--- START ---

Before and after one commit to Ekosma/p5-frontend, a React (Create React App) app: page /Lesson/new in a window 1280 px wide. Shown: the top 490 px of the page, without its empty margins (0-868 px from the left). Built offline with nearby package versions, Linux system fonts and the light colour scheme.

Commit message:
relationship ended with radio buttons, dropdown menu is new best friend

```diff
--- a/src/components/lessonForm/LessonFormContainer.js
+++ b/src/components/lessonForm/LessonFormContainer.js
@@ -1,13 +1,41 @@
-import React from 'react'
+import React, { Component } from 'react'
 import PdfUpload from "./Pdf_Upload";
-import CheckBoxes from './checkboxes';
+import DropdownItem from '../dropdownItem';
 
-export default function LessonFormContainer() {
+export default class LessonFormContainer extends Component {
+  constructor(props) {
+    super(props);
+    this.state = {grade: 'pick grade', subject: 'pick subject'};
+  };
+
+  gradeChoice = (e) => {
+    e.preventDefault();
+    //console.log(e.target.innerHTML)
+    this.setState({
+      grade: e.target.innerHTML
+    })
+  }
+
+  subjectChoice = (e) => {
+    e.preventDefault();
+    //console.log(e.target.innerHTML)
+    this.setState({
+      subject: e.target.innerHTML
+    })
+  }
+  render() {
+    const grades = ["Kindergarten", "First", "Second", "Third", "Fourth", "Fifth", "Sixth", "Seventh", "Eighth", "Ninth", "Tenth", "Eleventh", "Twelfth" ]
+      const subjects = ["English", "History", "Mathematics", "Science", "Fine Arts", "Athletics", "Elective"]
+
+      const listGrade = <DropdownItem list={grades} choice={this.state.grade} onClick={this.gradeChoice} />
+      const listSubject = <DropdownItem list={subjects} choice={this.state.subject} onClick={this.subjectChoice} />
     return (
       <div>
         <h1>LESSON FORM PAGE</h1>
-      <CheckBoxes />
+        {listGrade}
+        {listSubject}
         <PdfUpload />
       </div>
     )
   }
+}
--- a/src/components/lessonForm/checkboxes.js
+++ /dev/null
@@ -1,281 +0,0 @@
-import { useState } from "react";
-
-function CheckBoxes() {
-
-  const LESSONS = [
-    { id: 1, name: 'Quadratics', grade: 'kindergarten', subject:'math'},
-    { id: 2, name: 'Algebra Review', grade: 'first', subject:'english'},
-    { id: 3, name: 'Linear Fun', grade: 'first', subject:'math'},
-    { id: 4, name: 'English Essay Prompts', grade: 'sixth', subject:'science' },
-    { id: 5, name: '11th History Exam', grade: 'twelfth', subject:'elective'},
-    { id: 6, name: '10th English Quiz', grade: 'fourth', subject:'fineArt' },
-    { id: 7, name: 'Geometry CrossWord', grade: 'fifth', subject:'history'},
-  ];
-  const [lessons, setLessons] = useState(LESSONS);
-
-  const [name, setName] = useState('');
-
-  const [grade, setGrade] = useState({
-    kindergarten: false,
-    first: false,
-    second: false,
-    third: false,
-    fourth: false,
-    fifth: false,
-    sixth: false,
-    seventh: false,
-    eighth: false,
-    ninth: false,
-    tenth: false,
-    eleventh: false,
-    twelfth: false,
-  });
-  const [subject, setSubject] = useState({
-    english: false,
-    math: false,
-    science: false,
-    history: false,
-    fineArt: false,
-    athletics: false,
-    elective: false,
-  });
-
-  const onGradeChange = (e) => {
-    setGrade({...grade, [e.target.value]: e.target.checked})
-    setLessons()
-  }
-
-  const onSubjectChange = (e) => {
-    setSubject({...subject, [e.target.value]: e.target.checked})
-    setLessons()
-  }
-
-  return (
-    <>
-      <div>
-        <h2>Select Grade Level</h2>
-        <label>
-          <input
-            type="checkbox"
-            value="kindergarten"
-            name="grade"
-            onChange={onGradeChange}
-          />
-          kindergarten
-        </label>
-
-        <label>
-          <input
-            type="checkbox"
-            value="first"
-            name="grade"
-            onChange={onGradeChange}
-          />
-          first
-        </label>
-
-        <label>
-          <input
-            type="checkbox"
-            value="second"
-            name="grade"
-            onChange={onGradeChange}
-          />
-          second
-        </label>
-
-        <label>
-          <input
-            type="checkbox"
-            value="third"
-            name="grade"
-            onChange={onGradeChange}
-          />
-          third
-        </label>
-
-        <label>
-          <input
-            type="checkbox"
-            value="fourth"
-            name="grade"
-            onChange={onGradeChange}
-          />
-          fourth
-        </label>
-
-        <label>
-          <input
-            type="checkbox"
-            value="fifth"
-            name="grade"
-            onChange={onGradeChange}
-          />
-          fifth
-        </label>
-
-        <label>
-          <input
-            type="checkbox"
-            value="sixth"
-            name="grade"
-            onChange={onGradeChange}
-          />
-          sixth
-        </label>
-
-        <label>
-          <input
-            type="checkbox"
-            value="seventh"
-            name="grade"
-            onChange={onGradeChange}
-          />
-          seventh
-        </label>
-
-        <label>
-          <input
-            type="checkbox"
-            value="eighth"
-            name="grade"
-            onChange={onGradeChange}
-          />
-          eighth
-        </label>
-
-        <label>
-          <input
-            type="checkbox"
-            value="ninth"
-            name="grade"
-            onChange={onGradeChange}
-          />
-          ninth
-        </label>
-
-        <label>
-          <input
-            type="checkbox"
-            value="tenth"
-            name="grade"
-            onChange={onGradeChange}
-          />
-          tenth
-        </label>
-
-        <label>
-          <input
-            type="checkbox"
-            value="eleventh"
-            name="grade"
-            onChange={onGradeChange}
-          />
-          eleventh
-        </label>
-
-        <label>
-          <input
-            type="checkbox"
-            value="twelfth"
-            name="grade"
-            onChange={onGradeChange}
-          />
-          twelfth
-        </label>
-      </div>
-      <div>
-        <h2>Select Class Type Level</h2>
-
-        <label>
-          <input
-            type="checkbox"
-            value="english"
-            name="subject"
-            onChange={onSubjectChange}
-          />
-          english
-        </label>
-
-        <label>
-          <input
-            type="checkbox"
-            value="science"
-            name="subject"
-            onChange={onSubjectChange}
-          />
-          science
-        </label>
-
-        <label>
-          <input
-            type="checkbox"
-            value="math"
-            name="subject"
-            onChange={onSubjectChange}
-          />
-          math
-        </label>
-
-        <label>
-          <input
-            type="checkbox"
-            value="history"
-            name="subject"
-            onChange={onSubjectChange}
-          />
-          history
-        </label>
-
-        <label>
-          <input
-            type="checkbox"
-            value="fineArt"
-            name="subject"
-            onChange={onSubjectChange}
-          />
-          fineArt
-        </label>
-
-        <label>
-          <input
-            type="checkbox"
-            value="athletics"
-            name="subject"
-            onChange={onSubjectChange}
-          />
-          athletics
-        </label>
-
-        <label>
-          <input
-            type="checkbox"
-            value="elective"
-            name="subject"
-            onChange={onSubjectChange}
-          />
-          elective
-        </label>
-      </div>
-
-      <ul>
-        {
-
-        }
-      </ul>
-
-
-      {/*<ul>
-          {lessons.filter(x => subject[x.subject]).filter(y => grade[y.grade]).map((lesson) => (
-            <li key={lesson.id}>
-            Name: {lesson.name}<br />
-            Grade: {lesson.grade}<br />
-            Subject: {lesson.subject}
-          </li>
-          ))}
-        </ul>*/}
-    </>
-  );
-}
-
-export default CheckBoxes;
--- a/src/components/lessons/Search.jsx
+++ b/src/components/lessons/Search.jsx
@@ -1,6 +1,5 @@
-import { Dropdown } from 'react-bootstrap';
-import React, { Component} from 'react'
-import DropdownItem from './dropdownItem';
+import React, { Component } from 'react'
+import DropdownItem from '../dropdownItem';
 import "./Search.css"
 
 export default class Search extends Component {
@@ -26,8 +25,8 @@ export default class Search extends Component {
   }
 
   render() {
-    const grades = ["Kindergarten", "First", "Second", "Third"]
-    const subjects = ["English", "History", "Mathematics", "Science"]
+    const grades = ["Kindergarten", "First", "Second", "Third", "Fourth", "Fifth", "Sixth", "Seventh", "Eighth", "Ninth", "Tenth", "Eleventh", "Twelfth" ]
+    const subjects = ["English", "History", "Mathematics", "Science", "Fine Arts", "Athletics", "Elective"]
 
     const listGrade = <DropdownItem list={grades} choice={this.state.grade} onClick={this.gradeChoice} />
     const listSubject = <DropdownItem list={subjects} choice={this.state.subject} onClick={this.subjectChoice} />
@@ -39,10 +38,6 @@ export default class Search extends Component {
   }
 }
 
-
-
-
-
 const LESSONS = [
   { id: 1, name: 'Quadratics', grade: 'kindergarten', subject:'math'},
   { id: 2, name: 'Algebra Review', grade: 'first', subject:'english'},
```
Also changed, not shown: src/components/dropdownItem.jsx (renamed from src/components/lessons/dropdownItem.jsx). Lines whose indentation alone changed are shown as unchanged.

--- END ---

About this task:
Note which lines carry the word "setGrade" in the material, then copy each of them.

Solution for this problem:
-  const [grade, setGrade] = useState({
-    setGrade({...grade, [e.target.value]: e.target.checked})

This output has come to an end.